→ **Activity**: Find the string "resultado" in the data, then copy every line where it is found.

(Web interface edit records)

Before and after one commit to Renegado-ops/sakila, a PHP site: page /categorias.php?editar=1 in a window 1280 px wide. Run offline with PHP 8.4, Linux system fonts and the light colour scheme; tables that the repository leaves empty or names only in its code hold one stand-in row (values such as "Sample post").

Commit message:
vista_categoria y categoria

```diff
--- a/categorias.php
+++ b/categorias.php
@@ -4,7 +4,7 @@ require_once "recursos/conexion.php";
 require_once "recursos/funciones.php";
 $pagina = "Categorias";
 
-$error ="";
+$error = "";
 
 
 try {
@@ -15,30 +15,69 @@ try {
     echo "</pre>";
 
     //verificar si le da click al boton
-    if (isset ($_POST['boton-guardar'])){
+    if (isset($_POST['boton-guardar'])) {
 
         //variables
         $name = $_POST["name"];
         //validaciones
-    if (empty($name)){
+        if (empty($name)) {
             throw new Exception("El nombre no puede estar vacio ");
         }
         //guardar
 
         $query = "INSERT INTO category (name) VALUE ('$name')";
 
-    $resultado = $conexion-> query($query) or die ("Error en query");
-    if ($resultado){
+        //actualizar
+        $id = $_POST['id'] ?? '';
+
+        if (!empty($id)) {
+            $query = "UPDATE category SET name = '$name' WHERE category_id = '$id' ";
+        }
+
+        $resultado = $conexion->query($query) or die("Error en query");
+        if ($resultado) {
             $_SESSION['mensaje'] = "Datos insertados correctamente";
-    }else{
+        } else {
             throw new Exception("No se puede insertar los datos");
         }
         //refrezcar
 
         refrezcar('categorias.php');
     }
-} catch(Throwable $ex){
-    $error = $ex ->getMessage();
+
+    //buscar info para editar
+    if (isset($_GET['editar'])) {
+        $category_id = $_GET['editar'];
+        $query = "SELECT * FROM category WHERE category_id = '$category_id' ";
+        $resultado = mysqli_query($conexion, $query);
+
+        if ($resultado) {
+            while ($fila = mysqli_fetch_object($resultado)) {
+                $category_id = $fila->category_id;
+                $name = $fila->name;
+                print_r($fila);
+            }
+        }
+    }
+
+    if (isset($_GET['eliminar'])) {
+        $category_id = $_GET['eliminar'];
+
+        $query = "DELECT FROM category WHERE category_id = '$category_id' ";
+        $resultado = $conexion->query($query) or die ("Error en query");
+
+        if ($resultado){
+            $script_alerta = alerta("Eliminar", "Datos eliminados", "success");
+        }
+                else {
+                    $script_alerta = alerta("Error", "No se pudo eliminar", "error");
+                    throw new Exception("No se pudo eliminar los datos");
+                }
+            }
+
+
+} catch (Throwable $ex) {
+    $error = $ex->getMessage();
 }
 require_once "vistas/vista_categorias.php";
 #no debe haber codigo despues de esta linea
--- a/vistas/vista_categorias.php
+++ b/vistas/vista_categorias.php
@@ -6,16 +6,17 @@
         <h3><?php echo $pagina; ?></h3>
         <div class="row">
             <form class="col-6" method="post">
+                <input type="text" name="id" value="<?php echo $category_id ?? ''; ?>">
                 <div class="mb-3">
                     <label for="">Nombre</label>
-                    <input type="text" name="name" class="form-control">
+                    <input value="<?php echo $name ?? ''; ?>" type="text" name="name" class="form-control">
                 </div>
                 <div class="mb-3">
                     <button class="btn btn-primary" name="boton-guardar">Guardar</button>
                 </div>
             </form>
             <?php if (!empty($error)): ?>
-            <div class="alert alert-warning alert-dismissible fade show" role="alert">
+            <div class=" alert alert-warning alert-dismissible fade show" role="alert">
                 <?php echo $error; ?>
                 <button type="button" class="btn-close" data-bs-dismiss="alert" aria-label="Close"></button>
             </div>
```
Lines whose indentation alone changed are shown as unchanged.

→ **Output**:
-    $resultado = $conexion-> query($query) or die ("Error en query");
-    if ($resultado){
+        $resultado = $conexion->query($query) or die("Error en query");
+        if ($resultado) {
+        $resultado = mysqli_query($conexion, $query);
+        if ($resultado) {
+            while ($fila = mysqli_fetch_object($resultado)) {
+        $resultado = $conexion->query($query) or die ("Error en query");
+        if ($resultado){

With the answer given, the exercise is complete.